• Task objective:
Please copy each line below that contains the word "DropdownMenuItem".

[Input records]

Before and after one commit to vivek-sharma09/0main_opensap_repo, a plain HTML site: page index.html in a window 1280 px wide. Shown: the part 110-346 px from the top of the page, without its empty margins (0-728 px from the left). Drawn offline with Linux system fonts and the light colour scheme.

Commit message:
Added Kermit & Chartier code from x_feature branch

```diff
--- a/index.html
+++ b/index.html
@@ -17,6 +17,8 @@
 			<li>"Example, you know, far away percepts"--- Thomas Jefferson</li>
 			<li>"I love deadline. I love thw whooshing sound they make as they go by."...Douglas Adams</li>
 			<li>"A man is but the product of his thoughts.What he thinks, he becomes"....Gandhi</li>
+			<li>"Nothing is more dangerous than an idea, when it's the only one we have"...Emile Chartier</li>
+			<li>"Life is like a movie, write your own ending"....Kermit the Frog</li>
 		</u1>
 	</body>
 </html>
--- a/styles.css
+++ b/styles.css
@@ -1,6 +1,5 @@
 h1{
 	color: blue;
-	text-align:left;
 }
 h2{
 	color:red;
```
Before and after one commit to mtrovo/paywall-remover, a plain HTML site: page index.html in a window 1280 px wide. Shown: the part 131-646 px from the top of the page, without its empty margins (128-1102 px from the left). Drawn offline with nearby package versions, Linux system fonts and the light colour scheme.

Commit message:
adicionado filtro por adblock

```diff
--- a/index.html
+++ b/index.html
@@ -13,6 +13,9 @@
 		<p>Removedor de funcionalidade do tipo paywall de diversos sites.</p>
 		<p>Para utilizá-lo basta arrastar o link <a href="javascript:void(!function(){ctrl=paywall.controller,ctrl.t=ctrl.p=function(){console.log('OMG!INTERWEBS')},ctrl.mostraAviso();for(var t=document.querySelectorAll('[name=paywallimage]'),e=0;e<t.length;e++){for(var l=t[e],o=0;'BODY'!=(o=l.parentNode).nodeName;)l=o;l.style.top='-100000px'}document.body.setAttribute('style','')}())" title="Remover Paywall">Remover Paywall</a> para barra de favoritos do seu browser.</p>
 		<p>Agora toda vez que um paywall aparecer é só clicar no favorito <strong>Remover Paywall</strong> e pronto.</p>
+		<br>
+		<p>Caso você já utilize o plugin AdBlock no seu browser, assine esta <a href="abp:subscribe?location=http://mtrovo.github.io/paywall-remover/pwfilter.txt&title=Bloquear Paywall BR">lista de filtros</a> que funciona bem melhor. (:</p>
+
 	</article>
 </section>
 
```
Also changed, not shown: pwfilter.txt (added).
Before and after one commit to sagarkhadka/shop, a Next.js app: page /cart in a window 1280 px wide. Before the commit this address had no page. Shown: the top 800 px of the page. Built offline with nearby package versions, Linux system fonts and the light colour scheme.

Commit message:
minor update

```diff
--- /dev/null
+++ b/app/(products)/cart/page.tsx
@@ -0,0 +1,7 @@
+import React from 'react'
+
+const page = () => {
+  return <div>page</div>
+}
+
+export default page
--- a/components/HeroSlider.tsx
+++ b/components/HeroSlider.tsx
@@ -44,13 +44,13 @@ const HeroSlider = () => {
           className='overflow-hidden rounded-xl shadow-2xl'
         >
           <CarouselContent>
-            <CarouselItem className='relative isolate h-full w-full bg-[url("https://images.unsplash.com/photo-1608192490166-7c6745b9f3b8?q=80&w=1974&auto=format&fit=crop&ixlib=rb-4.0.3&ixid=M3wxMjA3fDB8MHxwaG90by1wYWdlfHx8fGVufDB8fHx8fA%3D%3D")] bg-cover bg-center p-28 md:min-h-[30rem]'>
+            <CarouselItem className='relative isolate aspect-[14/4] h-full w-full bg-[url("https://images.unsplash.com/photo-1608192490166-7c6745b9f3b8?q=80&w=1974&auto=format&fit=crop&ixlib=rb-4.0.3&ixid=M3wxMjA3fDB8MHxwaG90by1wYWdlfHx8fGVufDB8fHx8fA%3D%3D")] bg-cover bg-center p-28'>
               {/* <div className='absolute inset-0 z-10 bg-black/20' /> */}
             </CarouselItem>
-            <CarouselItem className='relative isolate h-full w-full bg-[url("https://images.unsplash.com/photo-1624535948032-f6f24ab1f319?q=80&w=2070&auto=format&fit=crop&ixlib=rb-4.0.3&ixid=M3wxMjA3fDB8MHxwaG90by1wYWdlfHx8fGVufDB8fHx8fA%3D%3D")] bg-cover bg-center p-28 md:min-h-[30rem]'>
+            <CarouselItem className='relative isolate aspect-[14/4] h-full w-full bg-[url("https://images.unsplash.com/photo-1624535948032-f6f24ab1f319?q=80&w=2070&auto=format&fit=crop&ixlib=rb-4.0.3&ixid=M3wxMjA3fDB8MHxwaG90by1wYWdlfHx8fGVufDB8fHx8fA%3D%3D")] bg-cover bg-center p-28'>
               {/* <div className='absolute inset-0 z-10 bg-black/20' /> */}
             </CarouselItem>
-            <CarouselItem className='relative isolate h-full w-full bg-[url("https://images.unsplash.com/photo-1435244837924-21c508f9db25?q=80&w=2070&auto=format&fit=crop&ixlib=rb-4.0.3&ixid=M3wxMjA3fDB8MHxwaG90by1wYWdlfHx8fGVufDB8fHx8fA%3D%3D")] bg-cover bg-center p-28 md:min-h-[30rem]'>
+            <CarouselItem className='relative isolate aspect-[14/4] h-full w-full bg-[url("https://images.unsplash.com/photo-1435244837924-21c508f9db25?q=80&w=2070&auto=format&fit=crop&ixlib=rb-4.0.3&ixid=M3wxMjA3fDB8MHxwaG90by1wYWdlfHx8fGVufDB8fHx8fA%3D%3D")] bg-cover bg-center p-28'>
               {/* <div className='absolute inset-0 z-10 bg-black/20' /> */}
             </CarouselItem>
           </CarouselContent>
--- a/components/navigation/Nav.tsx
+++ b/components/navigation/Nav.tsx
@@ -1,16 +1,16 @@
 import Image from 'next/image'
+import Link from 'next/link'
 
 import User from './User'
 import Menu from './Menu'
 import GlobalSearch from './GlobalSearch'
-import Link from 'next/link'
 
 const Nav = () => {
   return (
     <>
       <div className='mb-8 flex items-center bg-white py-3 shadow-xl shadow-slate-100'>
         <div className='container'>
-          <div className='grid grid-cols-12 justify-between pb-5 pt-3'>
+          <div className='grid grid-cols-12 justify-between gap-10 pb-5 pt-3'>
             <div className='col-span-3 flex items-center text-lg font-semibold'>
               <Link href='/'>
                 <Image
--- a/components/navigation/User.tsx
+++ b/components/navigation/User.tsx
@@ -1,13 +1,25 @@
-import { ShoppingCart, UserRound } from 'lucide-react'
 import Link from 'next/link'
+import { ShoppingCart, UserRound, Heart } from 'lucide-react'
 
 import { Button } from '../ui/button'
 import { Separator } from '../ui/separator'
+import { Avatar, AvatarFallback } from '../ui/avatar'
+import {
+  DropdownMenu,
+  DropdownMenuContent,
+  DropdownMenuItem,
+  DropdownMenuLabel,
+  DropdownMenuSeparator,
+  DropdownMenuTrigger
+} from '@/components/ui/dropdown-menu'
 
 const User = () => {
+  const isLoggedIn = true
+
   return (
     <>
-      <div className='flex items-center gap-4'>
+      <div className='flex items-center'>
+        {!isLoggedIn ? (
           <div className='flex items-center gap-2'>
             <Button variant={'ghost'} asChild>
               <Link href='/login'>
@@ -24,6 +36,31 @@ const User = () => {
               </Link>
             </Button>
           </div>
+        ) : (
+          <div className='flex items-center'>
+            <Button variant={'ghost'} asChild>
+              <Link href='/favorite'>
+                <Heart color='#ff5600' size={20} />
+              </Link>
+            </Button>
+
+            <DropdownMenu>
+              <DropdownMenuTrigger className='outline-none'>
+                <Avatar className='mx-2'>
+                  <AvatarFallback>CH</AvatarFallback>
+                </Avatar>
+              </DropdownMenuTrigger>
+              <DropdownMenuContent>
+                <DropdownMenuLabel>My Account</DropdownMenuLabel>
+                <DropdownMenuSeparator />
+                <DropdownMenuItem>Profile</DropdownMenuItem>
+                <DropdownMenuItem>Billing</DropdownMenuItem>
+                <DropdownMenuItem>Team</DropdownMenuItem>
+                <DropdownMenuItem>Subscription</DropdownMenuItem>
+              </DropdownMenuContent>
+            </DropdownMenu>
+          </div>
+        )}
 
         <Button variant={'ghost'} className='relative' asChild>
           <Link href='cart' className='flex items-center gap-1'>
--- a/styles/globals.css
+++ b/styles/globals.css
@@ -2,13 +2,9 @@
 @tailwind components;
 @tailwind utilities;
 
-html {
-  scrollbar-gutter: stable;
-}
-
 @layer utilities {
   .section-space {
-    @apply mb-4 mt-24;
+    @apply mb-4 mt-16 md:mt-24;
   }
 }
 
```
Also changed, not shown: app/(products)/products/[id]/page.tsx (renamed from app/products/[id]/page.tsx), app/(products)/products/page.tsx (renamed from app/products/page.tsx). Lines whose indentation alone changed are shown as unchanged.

[/Input records]

• Exercise solution:
+  DropdownMenuItem,
+                <DropdownMenuItem>Profile</DropdownMenuItem>
+                <DropdownMenuItem>Billing</DropdownMenuItem>
+                <DropdownMenuItem>Team</DropdownMenuItem>
+                <DropdownMenuItem>Subscription</DropdownMenuItem>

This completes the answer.